The Washington Post

‘Follies,’ ‘Clybourne Park’ among Tony nominees that got their start in Washington

The Kennedy Center’s production of “Follies” earned an impressive eight Tony nods, including one for best musical revival, in the nominations unveiled Tuesday morning in New York.

The announcements, by actors Jim Parsons and Kristin Chenoweth, also revealed that Shakespeare Theatre Company will receive the special Tony Award that is given each year to an outstanding regional theater company. The Pulitzer Prize-winning “Clybourne Park,” which had a crucial early run at Woolly Mammoth Theatre, received four nominations, including one for best new play. And a revival of Terrence McNally’s “Master Class,” which also began at the Kennedy Center, received a nomination for best play revival.

“I think it’s fantastic,” Michael M. Kaiser, the Kennedy Center’s president, said by phone from Los Angeles, where “Follies” has been reassembled and starts performances this week. “We don’t do our shows to bring them to New York, but we’re thrilled that this one went and we’re very proud of that. Washington’s theater community has a lot to celebrate.”

“Follies,” Stephen Sondheim and James Goldman’s examination of the troubled lives of ex-Broadway showgirls, transferred to Broadway last summer after a successful run in Washington. It also garnered nominations for lead actress (Jan Maxwell); lead actors (Danny Burstein and Ron Raines); featured actress (Jayne Houdyshell); costumes (Gregg Barnes); lighting (Natasha Katz) and sound design (Kai Harada). It will vie for best musical revival with “Evita,” “Jesus Christ Superstar” and “The Gershwins’ Porgy and Bess.”

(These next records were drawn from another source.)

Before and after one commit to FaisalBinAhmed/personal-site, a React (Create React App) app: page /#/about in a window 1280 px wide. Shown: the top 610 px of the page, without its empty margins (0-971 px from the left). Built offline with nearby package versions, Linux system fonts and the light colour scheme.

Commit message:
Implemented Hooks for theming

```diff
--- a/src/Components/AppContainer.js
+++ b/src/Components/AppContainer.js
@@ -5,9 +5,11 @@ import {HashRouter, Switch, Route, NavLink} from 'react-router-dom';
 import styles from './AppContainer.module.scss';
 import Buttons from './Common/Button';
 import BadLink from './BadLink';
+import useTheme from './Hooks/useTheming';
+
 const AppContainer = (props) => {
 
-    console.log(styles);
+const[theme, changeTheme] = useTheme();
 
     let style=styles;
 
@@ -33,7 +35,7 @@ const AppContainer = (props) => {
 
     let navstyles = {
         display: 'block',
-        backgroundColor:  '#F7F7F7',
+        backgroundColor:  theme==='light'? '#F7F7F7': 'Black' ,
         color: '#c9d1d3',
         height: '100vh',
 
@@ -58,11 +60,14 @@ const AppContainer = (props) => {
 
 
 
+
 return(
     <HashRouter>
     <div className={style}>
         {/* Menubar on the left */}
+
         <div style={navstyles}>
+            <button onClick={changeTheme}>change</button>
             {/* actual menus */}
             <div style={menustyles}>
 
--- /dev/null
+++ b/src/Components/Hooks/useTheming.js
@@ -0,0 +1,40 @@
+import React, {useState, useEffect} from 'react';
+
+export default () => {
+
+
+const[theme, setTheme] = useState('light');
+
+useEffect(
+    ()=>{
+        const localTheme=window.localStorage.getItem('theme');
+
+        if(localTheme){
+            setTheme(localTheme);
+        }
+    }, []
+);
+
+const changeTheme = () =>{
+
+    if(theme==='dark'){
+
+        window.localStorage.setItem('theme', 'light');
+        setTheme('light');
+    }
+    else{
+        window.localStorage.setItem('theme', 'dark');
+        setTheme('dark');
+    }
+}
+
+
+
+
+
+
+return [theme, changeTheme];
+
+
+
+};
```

In the closely watched category of best new musical, the nominees are “Leap of Faith,” “Newsies,” “Nice Work If You Can Get It” and “Once,” which led the Tony Awards nominations with 11 nods. (The publicity-vacuuming “Spider-Man, Turn off the Dark” was left off the short list for the top musical prize and took only two technical nominations, for sets and costumes.) In addition to “Clybourne,” the contenders for best new play are “Other Desert Cities,” “Peter and the Starcatcher” and “Venus in Fur.”

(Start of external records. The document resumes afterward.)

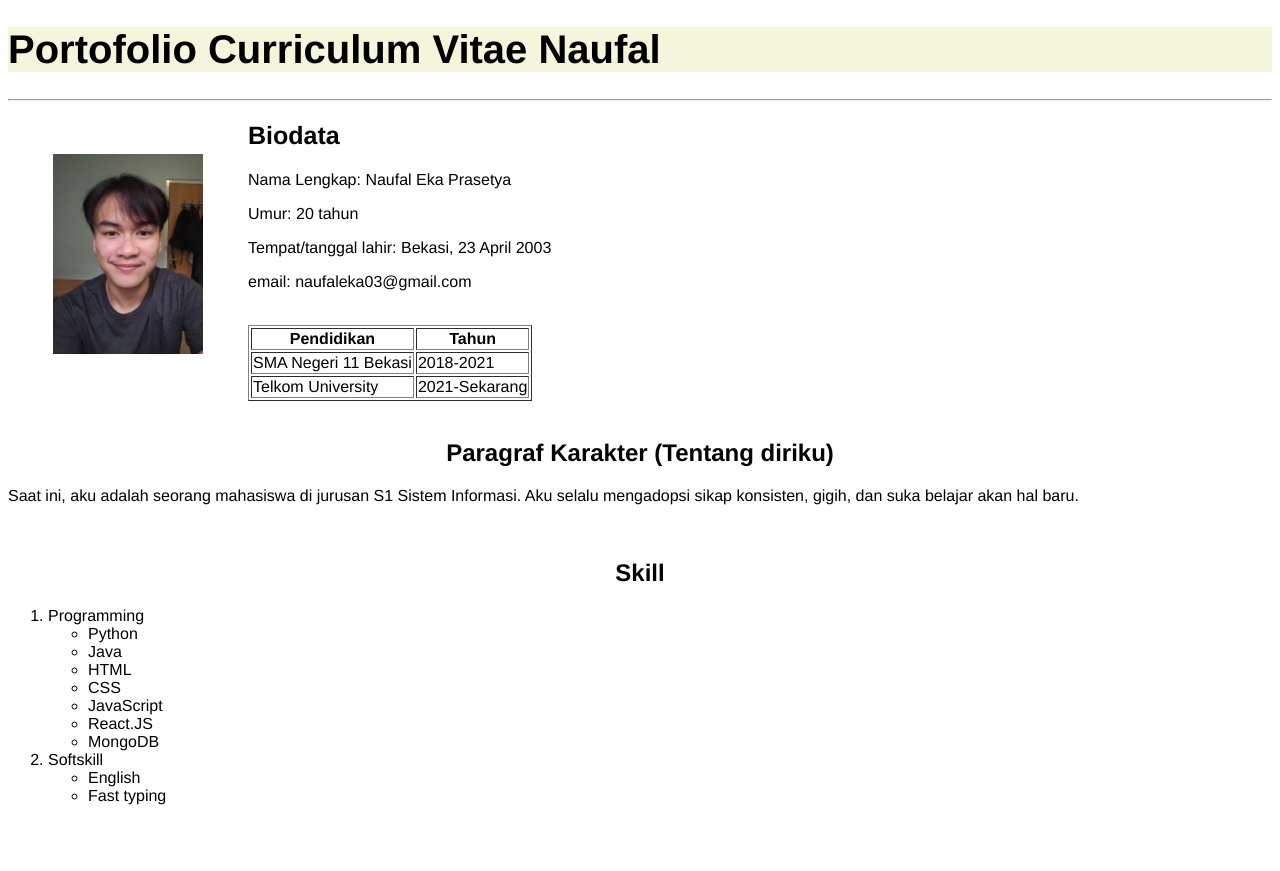
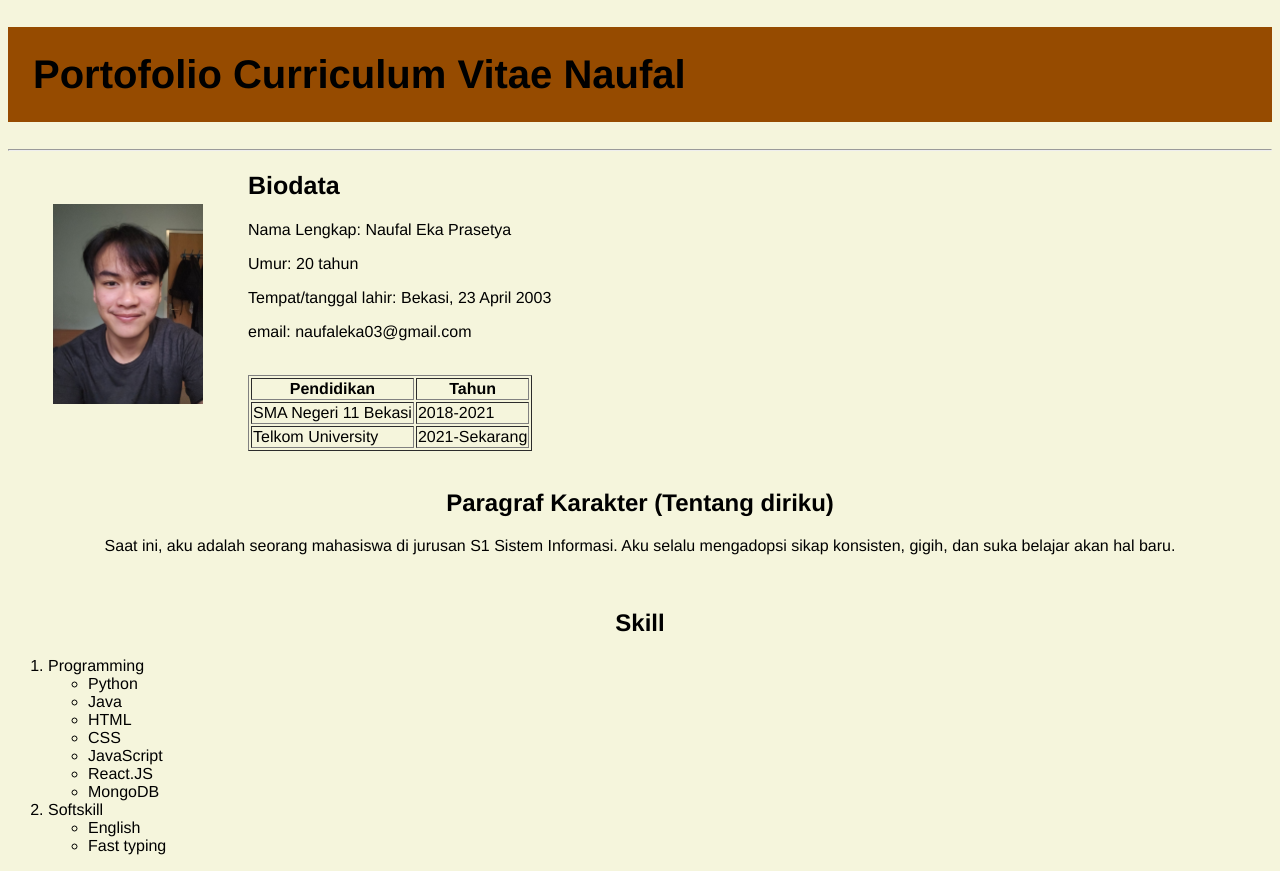
Before and after one commit to naufaleka03/wad_project1, a plain HTML site: page index.html in a window 1280 px wide. Before the commit the page ends 821 px from the top, so only its background shows below. Drawn offline with Linux system fonts and the light colour scheme.

Commit message:
Add files via upload

```diff
--- a/index.html
+++ b/index.html
@@ -5,8 +5,8 @@
     <meta name="viewport" content="width=device-width, initial-scale=1.0">
     <title>CV online</title>
 </head>
-<body>
-    <h1 style="font-family: Helvetica, sans-serif; font-size: 40px; background-color: beige;">Portofolio Curriculum Vitae Naufal</h1>
+<body style="background-color: beige;">
+    <h1 style="font-family: Helvetica, sans-serif; font-size: 40px; padding: 25px; background-color: #964B00;">Portofolio Curriculum Vitae Naufal</h1>
     <hr />
     <img src="./foto_Naufal.jpg" alt="Foto saya" width="150px" style="margin: 45px; display: float; float: left; "/>
     <h2 style="font-family: Helvetica, sans-serif; font-size: 25px;">Biodata</h2>
@@ -37,7 +37,7 @@
     <br />
 
     <h2 style="font-family: Helvetica, sans-serif; text-align: center;">Paragraf Karakter (Tentang diriku)</h2>
-    <p style="font-family: Helvetica, sans-serif; text-align: justify;">Saat ini, aku adalah seorang mahasiswa di jurusan S1 Sistem Informasi.
+    <p style="font-family: Helvetica, sans-serif; text-align: center;">Saat ini, aku adalah seorang mahasiswa di jurusan S1 Sistem Informasi.
         Aku selalu mengadopsi sikap konsisten, gigih, dan suka belajar akan hal baru.
     </p>
 
@@ -45,7 +45,7 @@
 
     <h2 style="font-family: Helvetica, sans-serif; text-align: center;">Skill</h2>
     <ol style="font-family: Helvetica, sans-serif;">
-        <li style=>Programming
+        <li>Programming
             <ul>
                 <li>Python</li>
                 <li>Java</li>
```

The recognition of Shakespeare Theatre Company augurs a remarkably strong showing for Washington theater in this year’s awards ceremony, to be hosted by Neil Patrick Harris on June 10. Its special Tony is the second time in three years that the regional theater award has gone to a D.C. area company. In 2009, the award was presented to Signature Theatre in Arlington.

Michael Kahn, Shakespeare's longtime artistic director, said that he was "honored" by the award. "This is a very touching tribute, to have the work of all of the artists who have been a part of our 25-year history acknowledged," he said, in a prepared statement. "We are so thankful to our patrons and supporters who have helped shape us into the artistic institution that we have become."

Full list of Tony nominees

Peter Marks joined the Washington Post as its chief theater critic in 2002. Prior to that he worked for nine years at the New York Times, on the culture, metropolitan and national desks, and spent about four years as its off-Broadway drama critic.



Success! Check your inbox for details. You might also like:

Please enter a valid email address

See all newsletters

Show Comments
Most Read



Success! Check your inbox for details.

See all newsletters

Your Three. Video curated for you.

To keep reading, please enter your email address.

You’ll also receive from The Washington Post:
  • A free 6-week digital subscription
  • Our daily newsletter in your inbox

Please enter a valid email address

I have read and agree to the Terms of Service and Privacy Policy.

Please indicate agreement.

Thank you.

Check your inbox. We’ve sent an email explaining how to set up an account and activate your free digital subscription.